This is possibly one of the reasons Clinton was reportedly considering current Vice President Joe Biden as Secretary of State, whose hands-on approach to building strong personal relationships with Ukraine would have ensured a smooth transition between administrations for ongoing aid efforts. Biden has, however, since stated he has no interest in serving in the next administration.
As the Brexit looms and internal divisions deepen in EU states, Clinton may have difficulty rallying Europe as a unified political, economic and military force against Russian ambitions.
WHAT TO EXPECT OVER THE NEXT FOUR YEARS
If elected, Clinton can be expected to be tested by Russia and China, both of which will seek to expand and strengthen their respective regions of influence. Despite her hawkish rhetoric, she will likely explore sanctions and international cooperation to counter these efforts. She won’t actively seek war except in extreme circumstances. Nevertheless, the potential to escalate a conflict with Russia in Syria exists.

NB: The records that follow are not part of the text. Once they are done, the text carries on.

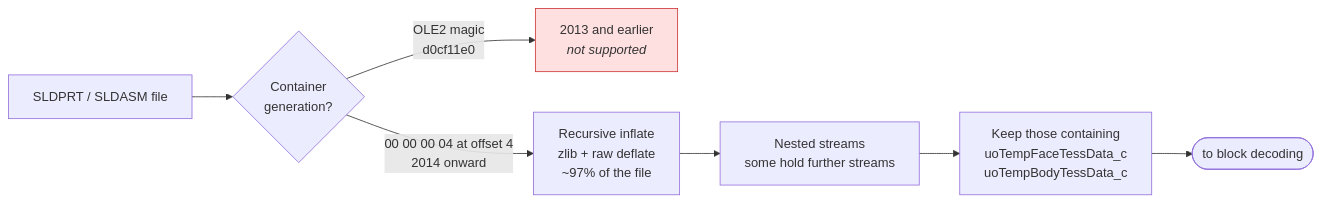
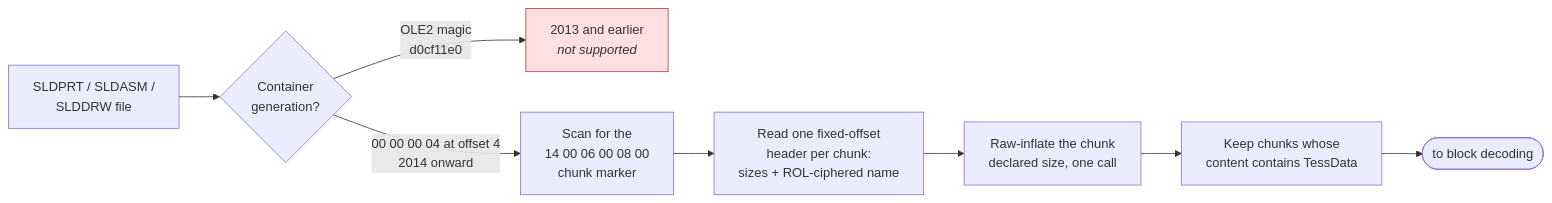
Before and after one commit to Wintaru/model_viewer: the fifth of 6 diagrams in ARCHITECTURE.md, drawn with Mermaid. The commit also changed other lines of this file and 10 other files, not shown here.

````diff
--- a/ARCHITECTURE.md
+++ b/ARCHITECTURE.md
@@ -320,12 +320,13 @@
 ```mermaid
 flowchart LR
-    file["SLDPRT / SLDASM file"] --> gen{"Container<br/>generation?"}
+    file["SLDPRT / SLDASM /<br/>SLDDRW file"] --> gen{"Container<br/>generation?"}
     gen -->|"OLE2 magic<br/>d0cf11e0"| old["2013 and earlier<br/><i>not supported</i>"]
-    gen -->|"00 00 00 04 at offset 4<br/>2014 onward"| inflate["Recursive inflate<br/>zlib + raw deflate<br/>~97% of the file"]
-    inflate --> nested["Nested streams<br/>some hold further streams"]
-    nested --> pick["Keep those containing<br/>uoTempFaceTessData_c<br/>uoTempBodyTessData_c"]
+    gen -->|"00 00 00 04 at offset 4<br/>2014 onward"| scan["Scan for the<br/>14 00 06 00 08 00<br/>chunk marker"]
+    scan --> header["Read one fixed-offset<br/>header per chunk:<br/>sizes + ROL-ciphered name"]
+    header --> inflate["Raw-inflate the chunk<br/>declared size, one call"]
+    inflate --> pick["Keep chunks whose<br/>content contains TessData"]
     pick --> next(["to block decoding"])
 
     classDef bad fill:#ffe0e0,stroke:#c33
     class old bad
 ```
````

While the risk of escalating a conflict with China are not as high – except over, possibly, the South China Sea dispute – tensions between China and the US will likely rise as Clinton continues the US’ pivot to Asia.